1. National coverage for an epic walking tour through the garden of Ireland

The UK’s biggest-selling magazine for country walkers featured our Celtic Routes press trip coverage to Ireland this week. The Wicklow Way, dubbed the Garden of Ireland, which spans 127km, was walked almost in entirety by Country Walker writer Rachel Broomhead. Across a six-page double spread, the piece details great expanse of coastlines, woodlands and mountains. Read our coverage in May’s edition of the magazine and be inspired to get your boots on!

2. A stress-free exam season

Studying for exams and assessments can be a full-on time for students and parents and it’s easy to feel overwhelmed. To ease that stress, we pulled together 12 academic and wellbeing-based revision tips on behalf of our client, Gower College Swansea. The article, published in the South Wales Evening Post and on Wales Online, also included advice from alumni sharing their recommendations on how to conquer studying and ace exams.
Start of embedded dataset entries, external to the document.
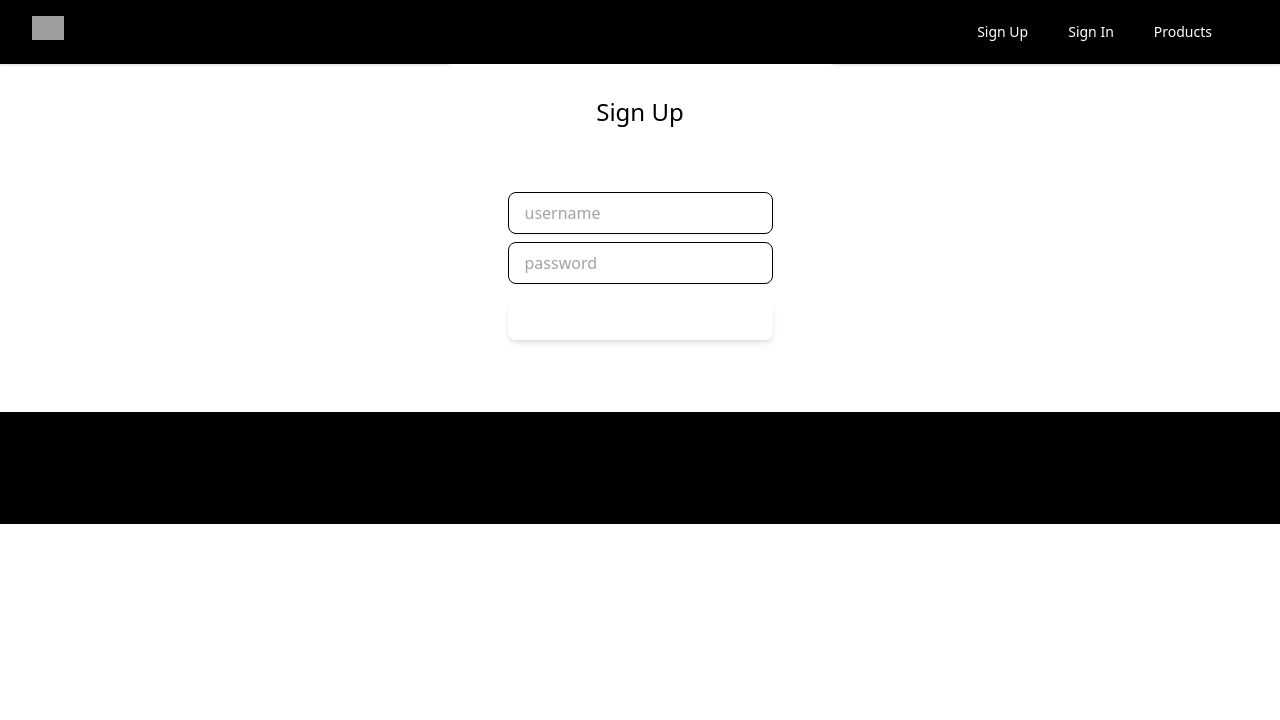
Repository: jesschoe/devup
Page: /signup (app in client/)
An editor plug-in stored every save of this project. The page is shown before and after a run of saves, followed by the edit.
The browser window is 1280 px wide. The pictures show the whole page.
Pictures or frames that could not be fetched are drawn as grey boxes. The project was rebuilt for these pictures with package versions that can differ from the ones it lists, and the page was loaded fresh each time. Also part of the build but not shown: client/craco.config.js, client/src/screens/Home/Home.jsx, client/src/services/products.js, client/src/screens/ProductDetail/ProductDetail.jsx, client/src/screens/ProductEdit/ProductEdit.jsx, client/src/screens/ProductCreate/ProductCreate.jsx, client/src/screens/SignIn/SignIn.jsx, client/src/components/Product/Product.jsx and 2 more.

Above is the page before, as saved 2021-10-10 13:48:02.

After the next 7 saves:
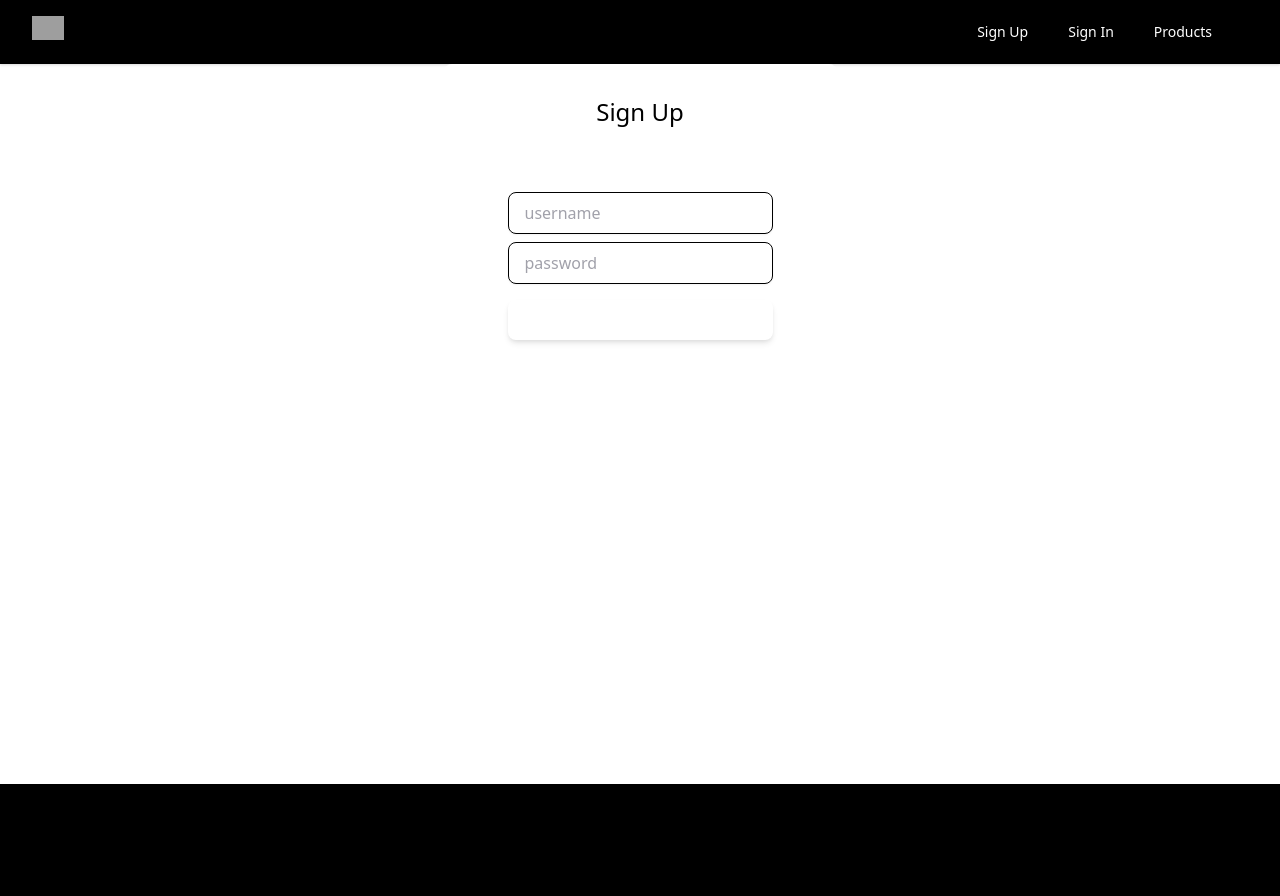
The 7 saves are shown as one change because 3 did not build or start and some came seconds apart.
The last was saved 37 s later.
--- a/client/src/screens/SignUp/SignUp.jsx
+++ b/client/src/screens/SignUp/SignUp.jsx
@@ -57,7 +57,7 @@ const SignUp = (props) => {
 
   return (
       <Layout>
-          <div></div>
+          <div className="min-h-screen min-w-max">
           <div className="flex justify-center">
         <div class="flex flex-col justify-center items-center max-w-md px-4 py-8 bg-white rounded-lg  sm:px-6 md:px-8 lg:px-10">
           <div class="self-center mb-2 text-xl font-light text-black sm:text-2xl dark:text-white">
@@ -101,6 +101,7 @@ const SignUp = (props) => {
           </div>
         </div>
       </div>
+      </div>
       </Layout>
   )
 
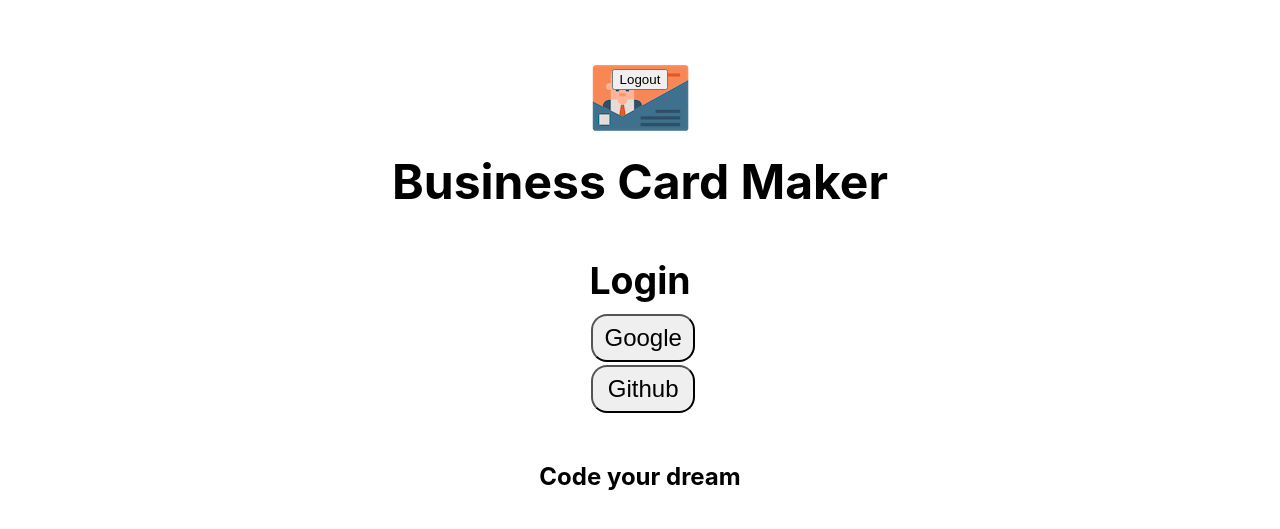
Repository: gomgomigom/firebase_practice_card_maker
Page: /
These files come from the project's save history. The page is drawn as it stood at one moment and after the next save; the edit follows.
The browser window is 1280 px wide. The pictures show the whole page.
The page's requests for data from a server got no answer. The project was rebuilt for these pictures with package versions that can differ from the ones it lists, and the page was loaded fresh each time. No one was signed in, and anything a server would have sent is missing.

Above is the page before, as saved 2022-01-21 14:11:38.

### public/index.html
<!DOCTYPE html>
<html lang="en">
  <head>
    <meta charset="utf-8" />
    <link rel="icon" href="./images/logo.png" />
    <meta name="viewport" content="width=device-width, initial-scale=1" />
    <meta name="theme-color" content="#000000" />
    <meta
      name="description"
      content="Web site created using create-react-app"
    />
    <title>Card-Maker</title>
  </head>
  <body>
    <noscript>You need to enable JavaScript to run this app.</noscript>
    <div id="root"></div>
  </body>
</html>

### src/index.js
import React from 'react';
import ReactDOM from 'react-dom';
import './index.module.css';
import App from './app';
import AuthService from './service/auth_service';

const authService = new AuthService();
ReactDOM.render(
  <React.StrictMode>
    <App authService={authService} />
  </React.StrictMode>,
  document.getElementById('root')
);

### src/app.js
import './app.css';
import Login from './components/login/login';

function App({ authService }) {
  return (
    <h1>
      <Login authService={authService} />
    </h1>
  );
}

export default App;

### src/service/auth_service.js
import firebase from 'firebase';
import firebaseApp from './firebase';

class AuthService {
  login(providerName) {
    const authProvider = new firebase.auth[`${providerName}AuthProvider`]();
    return firebaseApp.auth().signInWithPopup(authProvider);
  }
}
export default AuthService;

### src/components/login/login.jsx
import React from 'react';
import Footer from '../footer/footer';
import Header from '../header/header';
import styles from './login.module.css';

const Login = ({ authService }) => {
  const onLogin = (event) => {
    authService //
      .login(event.currentTarget.textContent)
      .then(console.log);
  };

  return (
    <section className={styles.login}>
      <Header />
      <section className={styles.loginList}>
        <h1 className={styles.title}>Login</h1>
        <ul>
          <li>
            <button className={styles.button} onClick={onLogin}>
              Google
            </button>
          </li>
          <li>
            <button className={styles.button} onClick={onLogin}>
              Github
            </button>
          </li>
        </ul>
      </section>
      <Footer />
    </section>
  );
};

export default Login;

### src/service/firebase.js
import firebase from 'firebase';

const firebaseConfig = {
  apiKey: process.env.REACT_APP_FIREBASE_API_KEY,
  authDomain: process.env.REACT_APP_FIREBASE_AUTH_DOMAIN,
  projectId: process.env.REACT_APP_FIREBASE_PROJECT_ID,
  storageBucket: process.env.REACT_APP_FIREBASE_STORAGE_BUCKET,
};

const firebaseApp = firebase.initializeApp(firebaseConfig);

export default firebaseApp;

### src/components/footer/footer.jsx
import React from 'react';
import styles from './footer.module.css';

const Footer = (props) => {
  return (
    <footer className={styles.footer}>
      <h1 className={styles.title}>Code your dream</h1>
    </footer>
  );
};
export default Footer;

### src/components/header/header.jsx
import React from 'react';
import styles from './header.module.css';

const Header = ({ onLogout }) => {
  return (
    <header className={styles.header}>
      {true && (
        <button className={styles.logout} onClick={onLogout}>
          Logout
        </button>
      )}
      <img className={styles.logo} src='/images/logo.png' alt='logo' />
      <h1 className={styles.title}>Business Card Maker</h1>
    </header>
  );
};

export default Header;

### src/components/login/login.module.css
@value makerGrey from '../../common/colors.css';
@value makerWhite from '../../common/colors.css';
@value makerGreen from '../../common/colors.css';

.login {
  display: flex;
  flex-direction: column;
  align-items: center;
  justify-content: center;
  background-color: makerGrey;
  padding: 2rem;
}

.loginList {
  width: 40rem;
  height: 14rem;
  flex-direction: column;
  display: flex;
  align-items: center;
  justify-content: center;
  background-color: makerWhite;
}

li {
  list-style: none;
  display: block;
}

ul {
  margin: 0;
  padding: 0;
}

.title {
  margin: 0.5rem;
}

.button {
  display: block;
  border: 2px solid makerGreen;
  border-radius: 1rem;
  width: 100%;
  font-size: 1.5rem;
  padding: 0.5rem;
  margin: 0.2rem;
  cursor: pointer;
}

### src/components/footer/footer.module.css
@value makerGreen from '../../common/colors.css';
@value makerWhite from '../../common/colors.css';

.footer {
  height: 4rem;
  width: 40rem;
  display: flex;
  align-items: center;
  justify-content: center;
  background-color: makerGreen;
}

.title {
  font-size: 1.5rem;
  color: makerWhite;
}

### src/components/header/header.module.css
@value makerBlack from '../../common/colors.css';
@value makerGreen from '../../common/colors.css';
@value makerWhite from '../../common/colors.css';
@value makerWheat from '../../common/colors.css';

.header {
  width: 100%;
  display: flex;
  flex-wrap: wrap;
  flex-direction: column;
  justify-content: center;
  align-items: center;
  font-size: 2rem;
  background-color: makerGreen;
  position: relative;
}

.logo {
  margin: 0.6rem;
}

.title {
  color: makerWhite;
  margin: 0.6rem;
}

.logout {
  position: absolute;
  top: 1rem;
}

Loaded but not shown: src/index.module.css (common file); src/app.css (common file)

After the next save:
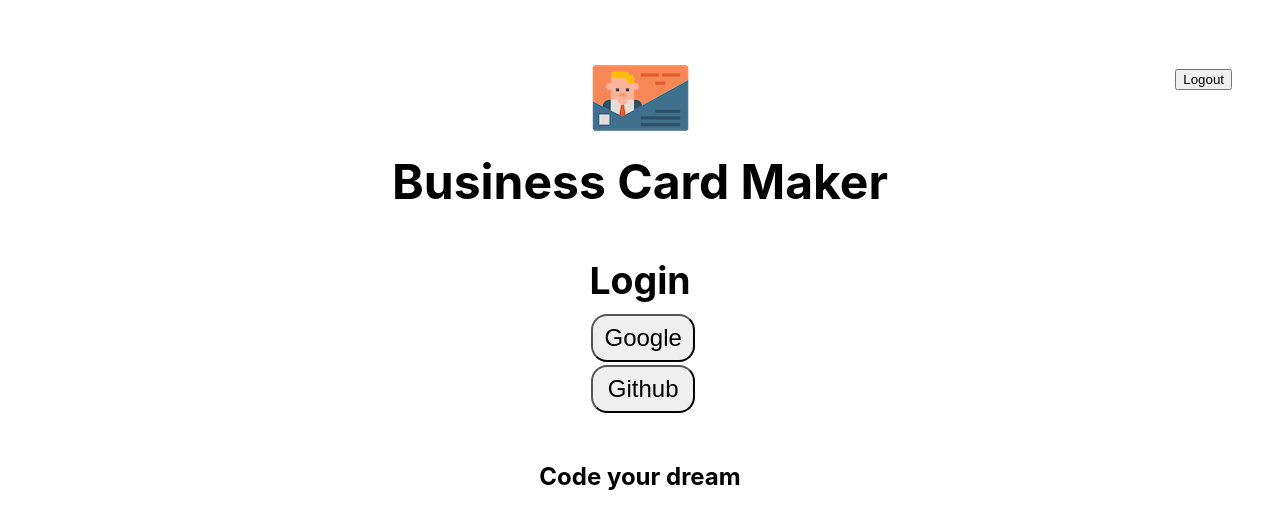
Saved 6 s later.
--- a/src/components/header/header.module.css
+++ b/src/components/header/header.module.css
@@ -27,4 +27,5 @@
 .logout {
   position: absolute;
   top: 1rem;
+  right: 1rem;
 }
If you’re a student currently preparing for your exams or a parent of a revising teen, be sure to check it out.

3. Race to create Covid-19 vaccine has changed within months

The global race to create a Covid-19 vaccine moved from producing the first viral genetic sequence to global rollout in a matter of months. Previously, the fastest any vaccine had been developed was around four years.

Now we’ve witnessed how life-saving inoculations can be researched, developed, and deployed in record time without cutting corners, can we afford to revert to the old way of doing things?

Our work with online learning provider Learna saw us produce an eye-opening article on this topic for European Pharmaceutical Review, the leading publication for pharmaceutical scientists. In it, Dr Owen Seddon, who leads Learna’s Infectious Diseases MsC programme, sets out what lessons the international scientific community can now use in the fight against other vaccine-preventable diseases.

4. Promoting the benefits of working in Wales’s hospitality and tourism sector

Hands up if you’re sampling a Welsh pub, hotel or restaurant this Bank Holiday weekend? When you’re there, take a second to think about the brilliant people working in Wales’s hospitality and tourism sector. Our campaign to promote working in the sector has seen us travel across the country to hear from those inside it why they think it’s a great place to kickstart a career. A supercut of our series of case study films, featuring workers and venues from across Wales, was this week shown at a UK Hospitality event with TV chef Matt Tebbutt in Llandudno, as well as an Institute of Hospitality event at the Senedd. Cheers!

5. No Regrets about our latest BBC Sounds episode

Looking for a new podcast? Well, the penultimate episode of our podcast for BBC Sounds aired this week.  Margins to Mainstream with Michael Sheen spotlights 11 writers from underrepresented backgrounds, this week focusing on the British-Moroccan writer Elias Suhail. Elias hopes to use his experiences to tell stories that offer a deeper understanding of the multiplicity of Arab identity. In the episode, the actor Raghad Chaar performs No Regrets, a personal piece for Elias about the moment his mother left her young children in Morocco. His mentor, Daily Mirror’s Ros Wynne-Jones is also interviewed, with Michael Sheen pulling the whole thing together. Available now on BBC Sounds.